TASK STATEMENT -
The only thing to report is how many lines of the data contain the word "annonser".

-- Opening Marker --

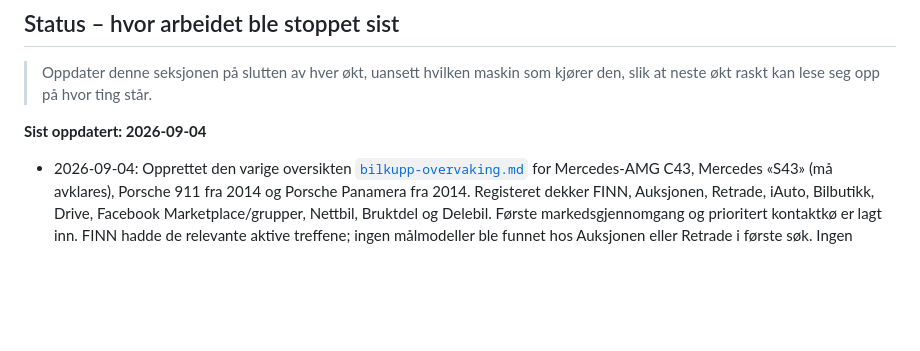
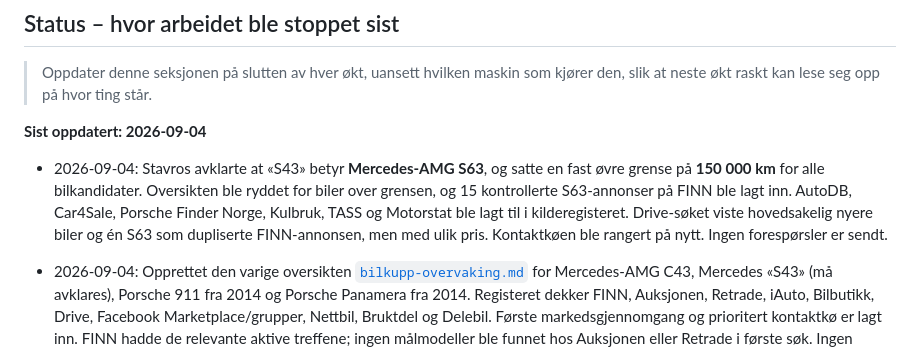
Before and after one commit to stavroslitsos/nordlys-webstudio, a Markdown page: annonser/README.md, the part around the change. GitHub-like rendering; blank space fills up the shorter version.

```diff
--- a/annonser/README.md
+++ b/annonser/README.md
@@ -271,6 +271,14 @@ Norway = kun Tesla, ikke relevant). RAM Mounts bør i norske MC-/sykkelgrupper.
 
 **Sist oppdatert: 2026-09-04**
 
+- 2026-09-04: Stavros avklarte at «S43» betyr **Mercedes-AMG S63**, og satte
+  en fast øvre grense på **150 000 km** for alle bilkandidater. Oversikten ble
+  ryddet for biler over grensen, og 15 kontrollerte S63-annonser på FINN ble
+  lagt inn. AutoDB, Car4Sale, Porsche Finder Norge, Kulbruk, TASS og Motorstat
+  ble lagt til i kilderegisteret. Drive-søket viste hovedsakelig nyere biler og
+  én S63 som dupliserte FINN-annonsen, men med ulik pris. Kontaktkøen ble
+  rangert på nytt. Ingen forespørsler er sendt.
+
 - 2026-09-04: Opprettet den varige oversikten
   [`bilkupp-overvaking.md`](bilkupp-overvaking.md) for Mercedes-AMG C43,
   Mercedes «S43» (må avklares), Porsche 911 fra 2014 og Porsche Panamera fra
```
Also changed, not shown: PROJECT_STATUS.md (+3 -3 lines), annonser/bilkupp-overvaking.md (+61 -24 lines).
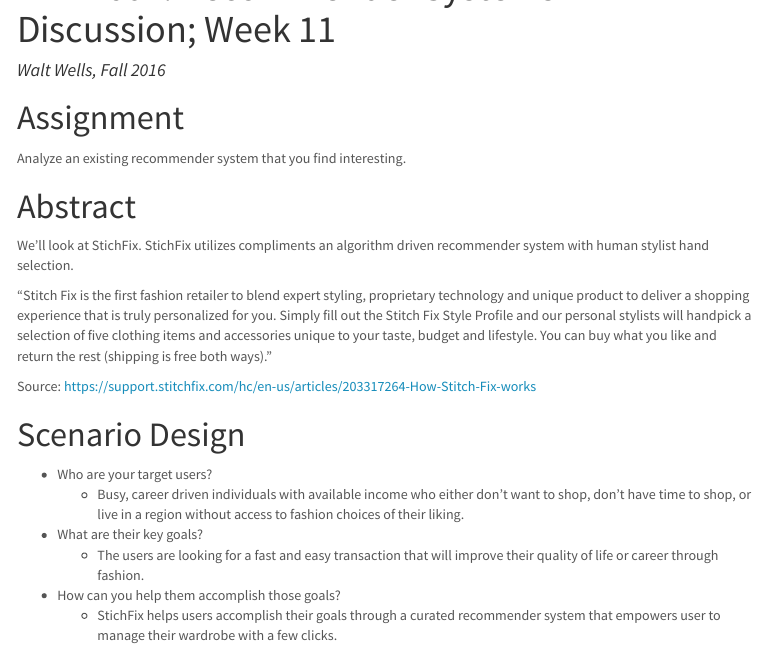
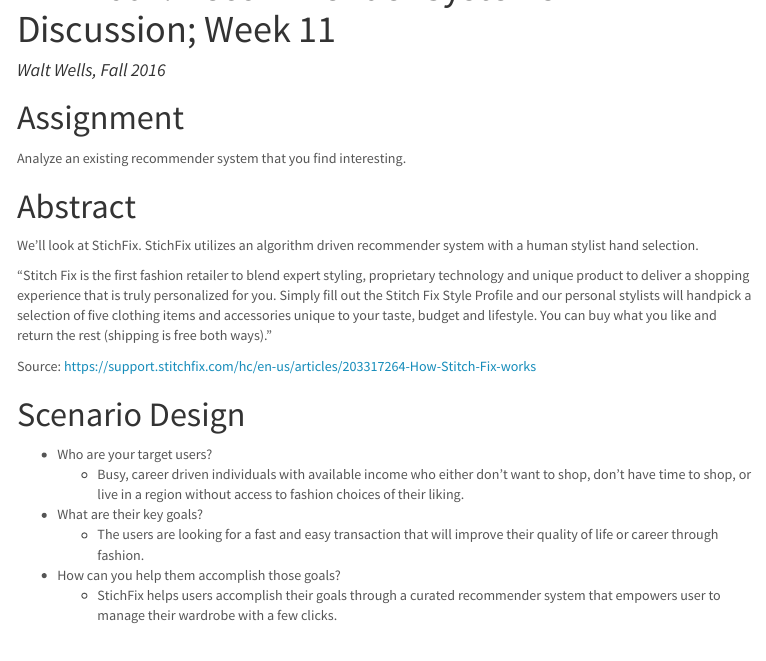
Before and after one commit to wwells/CUNY_DATA_607, an R Markdown document (Week11/RecommenderDiscuss_Week11.Rmd): the page in a window 1100 px wide, from its top. The pictures show the output file Week11/RecommenderDiscuss_Week11.html that the author committed with the source, opened offline; menus at the side of the page are left out.

Commit message:
feat(W11): fin

```diff
--- a/Week11/RecommenderDiscuss_Week11.Rmd
+++ b/Week11/RecommenderDiscuss_Week11.Rmd
@@ -21,7 +21,7 @@
 
 # Abstract
 
-We'll look at StichFix.   StichFix utilizes compliments an algorithm driven recommender system with human stylist hand selection.
+We'll look at StichFix.   StichFix utilizes an algorithm driven recommender system with a human stylist hand selection.
 
 "Stitch Fix is the first fashion retailer to blend expert styling, proprietary technology and unique product to deliver a shopping experience that is truly personalized for you. Simply fill out the Stitch Fix Style Profile and our personal stylists will handpick a selection of five clothing items and accessories unique to your taste, budget and lifestyle. You can buy what you like and return the rest (shipping is free both ways)."
 
```
Also changed, not shown: Week11/RecommenderDiscuss_Week11.html.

-- Closing Marker --

RESPONSE AREA -
5